With almost zero plot, the film is built entirely on emotional texture. Mei playfully claims they never actually dated at the time; Park claims they did. Meanwhile, she has to come to a painful decision when he leaves for the airport the next day — which leads to her revealing something she’s kept secret during their friendly flirtation.
The clumsy English title refers to a text by Tang dynasty poet Du Fu, about how spring rain “knows” when to fall and bring nature back to life. Hur seeps the movie in imagery — succulently lensed in crisp colors by Kim Byeong-seo — that could have been purely touristy wrapping but here supports the story’s theme of metaphysical renewal: walks in bamboo-forested Du Fu Park, locals dancing at night, street life in the Sichuan capital. And at the center is the ever-smiling face of Mei, whose bright exterior conceals an emotional vacuum.
Given that the pair can communicate only in English, Hur wisely keeps dialogue between the two to a minimum, but their exchanges (and especially Gao’s English) are so arch that the delicate atmosphere fractures whenever they open their mouths. When acting in their own languages, the thesps are fine.
Culturally, the pic is fascinating. Though wholly set in China, it has a totally Korean feel in look and rhythm. Even Gao (“City of Life and Death,” “Shanghai Dreams”), who’s never looked more beautiful, has been given the cute look of a South Korean actress. And between the jokes (for Korean auds) about Chinese food and driving, at least one drinking sequence — between Dong-ha and his Korean liaison (Kim Sang-ho) — might just as well have been set in a Seoul bar.
Handsome, besuited Jeong, the “Good” in “The Good the Bad the Weird,” shows the problems of melding more formal Korean with looser Chinese acting styles, and often looks stiff opposite the enchanting Gao. Kim provides some boisterous character color in his several scenes.

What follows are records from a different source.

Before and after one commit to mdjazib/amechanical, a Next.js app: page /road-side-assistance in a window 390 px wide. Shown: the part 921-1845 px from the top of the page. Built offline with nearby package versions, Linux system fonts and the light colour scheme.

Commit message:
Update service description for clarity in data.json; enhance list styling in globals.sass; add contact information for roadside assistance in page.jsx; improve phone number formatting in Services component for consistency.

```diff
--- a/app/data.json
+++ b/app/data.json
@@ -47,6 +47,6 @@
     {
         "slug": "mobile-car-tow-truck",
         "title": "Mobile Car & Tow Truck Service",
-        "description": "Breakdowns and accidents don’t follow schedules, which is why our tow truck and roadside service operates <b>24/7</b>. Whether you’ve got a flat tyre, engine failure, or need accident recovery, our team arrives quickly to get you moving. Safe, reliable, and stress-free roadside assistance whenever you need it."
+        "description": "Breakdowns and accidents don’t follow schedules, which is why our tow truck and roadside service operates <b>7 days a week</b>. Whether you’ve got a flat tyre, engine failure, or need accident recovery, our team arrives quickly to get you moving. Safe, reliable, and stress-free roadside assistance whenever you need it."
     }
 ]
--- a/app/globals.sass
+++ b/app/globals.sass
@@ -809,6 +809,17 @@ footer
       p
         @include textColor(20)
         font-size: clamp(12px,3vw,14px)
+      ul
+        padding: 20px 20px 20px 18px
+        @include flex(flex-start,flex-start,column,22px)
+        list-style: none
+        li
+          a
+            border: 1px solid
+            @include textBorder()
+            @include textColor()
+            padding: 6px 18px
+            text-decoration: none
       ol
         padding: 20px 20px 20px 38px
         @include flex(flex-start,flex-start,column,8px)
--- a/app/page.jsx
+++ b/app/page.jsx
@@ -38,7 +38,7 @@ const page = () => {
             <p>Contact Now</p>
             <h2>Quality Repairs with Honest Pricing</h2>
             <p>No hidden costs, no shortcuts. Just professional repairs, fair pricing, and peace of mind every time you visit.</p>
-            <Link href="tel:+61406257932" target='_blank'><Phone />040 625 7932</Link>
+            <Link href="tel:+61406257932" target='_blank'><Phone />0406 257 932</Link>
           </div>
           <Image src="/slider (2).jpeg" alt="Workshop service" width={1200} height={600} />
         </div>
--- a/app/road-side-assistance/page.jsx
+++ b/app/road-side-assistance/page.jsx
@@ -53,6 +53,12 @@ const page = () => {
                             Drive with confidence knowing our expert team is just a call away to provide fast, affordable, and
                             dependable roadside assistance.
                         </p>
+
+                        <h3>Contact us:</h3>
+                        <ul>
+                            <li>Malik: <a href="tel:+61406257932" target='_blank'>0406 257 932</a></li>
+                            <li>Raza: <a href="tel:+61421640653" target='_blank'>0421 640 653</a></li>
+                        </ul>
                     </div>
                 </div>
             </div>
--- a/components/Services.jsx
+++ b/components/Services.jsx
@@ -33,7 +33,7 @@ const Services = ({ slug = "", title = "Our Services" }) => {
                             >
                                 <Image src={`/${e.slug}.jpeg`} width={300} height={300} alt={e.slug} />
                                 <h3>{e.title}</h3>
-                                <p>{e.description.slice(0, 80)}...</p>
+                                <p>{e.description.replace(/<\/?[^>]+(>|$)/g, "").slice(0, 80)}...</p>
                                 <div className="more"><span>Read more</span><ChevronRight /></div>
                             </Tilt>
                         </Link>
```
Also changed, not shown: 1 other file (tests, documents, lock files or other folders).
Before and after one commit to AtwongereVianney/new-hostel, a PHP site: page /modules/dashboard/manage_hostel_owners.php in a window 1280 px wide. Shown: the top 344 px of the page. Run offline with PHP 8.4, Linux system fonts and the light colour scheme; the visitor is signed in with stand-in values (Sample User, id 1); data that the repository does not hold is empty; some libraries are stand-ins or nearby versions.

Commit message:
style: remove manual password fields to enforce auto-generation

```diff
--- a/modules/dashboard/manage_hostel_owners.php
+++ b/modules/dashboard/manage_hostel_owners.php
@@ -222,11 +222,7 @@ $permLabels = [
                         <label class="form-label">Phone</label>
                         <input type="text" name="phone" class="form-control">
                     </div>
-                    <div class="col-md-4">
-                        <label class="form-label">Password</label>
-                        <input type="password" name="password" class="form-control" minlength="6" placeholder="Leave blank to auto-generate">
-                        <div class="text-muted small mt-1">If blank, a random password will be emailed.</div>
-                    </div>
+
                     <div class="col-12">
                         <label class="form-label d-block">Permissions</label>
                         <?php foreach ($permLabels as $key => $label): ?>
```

Technical package is immaculate on all levels, with Lee Jae-jin’s fretted score adding further delicate texture. Original title means “Season of Good Rain.”